Even if a line seems odd, print it as it is, and include every record.

(Revision tracking records)
——

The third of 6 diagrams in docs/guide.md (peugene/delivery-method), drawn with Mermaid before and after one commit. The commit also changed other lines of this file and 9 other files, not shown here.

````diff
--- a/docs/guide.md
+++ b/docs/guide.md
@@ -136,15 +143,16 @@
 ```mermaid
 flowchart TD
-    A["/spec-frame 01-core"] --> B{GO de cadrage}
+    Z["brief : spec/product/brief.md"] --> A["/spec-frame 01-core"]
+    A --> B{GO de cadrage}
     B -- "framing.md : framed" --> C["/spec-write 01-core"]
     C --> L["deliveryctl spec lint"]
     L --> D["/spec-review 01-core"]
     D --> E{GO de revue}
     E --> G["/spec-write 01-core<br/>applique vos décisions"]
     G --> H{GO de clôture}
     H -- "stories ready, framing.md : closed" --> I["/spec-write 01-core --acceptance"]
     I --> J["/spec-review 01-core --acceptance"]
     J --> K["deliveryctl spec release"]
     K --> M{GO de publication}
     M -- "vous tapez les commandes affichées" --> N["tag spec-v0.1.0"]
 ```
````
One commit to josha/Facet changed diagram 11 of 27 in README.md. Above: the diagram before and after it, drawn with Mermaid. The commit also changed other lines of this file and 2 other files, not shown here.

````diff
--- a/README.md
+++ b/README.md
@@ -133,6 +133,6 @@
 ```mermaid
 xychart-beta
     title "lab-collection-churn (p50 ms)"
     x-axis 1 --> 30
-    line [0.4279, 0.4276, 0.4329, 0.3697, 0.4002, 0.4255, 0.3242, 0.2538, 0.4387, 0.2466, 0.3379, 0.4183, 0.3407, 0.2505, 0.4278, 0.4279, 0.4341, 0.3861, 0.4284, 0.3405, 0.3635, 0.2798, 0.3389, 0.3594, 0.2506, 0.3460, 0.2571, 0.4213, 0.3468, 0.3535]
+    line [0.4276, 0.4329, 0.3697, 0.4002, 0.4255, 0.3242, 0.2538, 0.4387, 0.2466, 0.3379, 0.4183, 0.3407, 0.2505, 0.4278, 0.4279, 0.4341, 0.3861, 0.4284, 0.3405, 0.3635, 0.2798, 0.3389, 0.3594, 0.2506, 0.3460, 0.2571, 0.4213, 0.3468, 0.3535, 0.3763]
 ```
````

——

Finished task →
The third of 6 diagrams in docs/guide.md (peugene/delivery-method), drawn with Mermaid before and after one commit. The commit also changed other lines of this file and 9 other files, not shown here.

````diff
--- a/docs/guide.md
+++ b/docs/guide.md
@@ -136,15 +143,16 @@
 ```mermaid
 flowchart TD
-    A["/spec-frame 01-core"] --> B{GO de cadrage}
+    Z["brief : spec/product/brief.md"] --> A["/spec-frame 01-core"]
+    A --> B{GO de cadrage}
     B -- "framing.md : framed" --> C["/spec-write 01-core"]
     C --> L["deliveryctl spec lint"]
     L --> D["/spec-review 01-core"]
     D --> E{GO de revue}
     E --> G["/spec-write 01-core<br/>applique vos décisions"]
     G --> H{GO de clôture}
     H -- "stories ready, framing.md : closed" --> I["/spec-write 01-core --acceptance"]
     I --> J["/spec-review 01-core --acceptance"]
     J --> K["deliveryctl spec release"]
     K --> M{GO de publication}
     M -- "vous tapez les commandes affichées" --> N["tag spec-v0.1.0"]
 ```
````
One commit to josha/Facet changed diagram 11 of 27 in README.md. Above: the diagram before and after it, drawn with Mermaid. The commit also changed other lines of this file and 2 other files, not shown here.

````diff
--- a/README.md
+++ b/README.md
@@ -133,6 +133,6 @@
 ```mermaid
 xychart-beta
     title "lab-collection-churn (p50 ms)"
     x-axis 1 --> 30
-    line [0.4279, 0.4276, 0.4329, 0.3697, 0.4002, 0.4255, 0.3242, 0.2538, 0.4387, 0.2466, 0.3379, 0.4183, 0.3407, 0.2505, 0.4278, 0.4279, 0.4341, 0.3861, 0.4284, 0.3405, 0.3635, 0.2798, 0.3389, 0.3594, 0.2506, 0.3460, 0.2571, 0.4213, 0.3468, 0.3535]
+    line [0.4276, 0.4329, 0.3697, 0.4002, 0.4255, 0.3242, 0.2538, 0.4387, 0.2466, 0.3379, 0.4183, 0.3407, 0.2505, 0.4278, 0.4279, 0.4341, 0.3861, 0.4284, 0.3405, 0.3635, 0.2798, 0.3389, 0.3594, 0.2506, 0.3460, 0.2571, 0.4213, 0.3468, 0.3535, 0.3763]
 ```
````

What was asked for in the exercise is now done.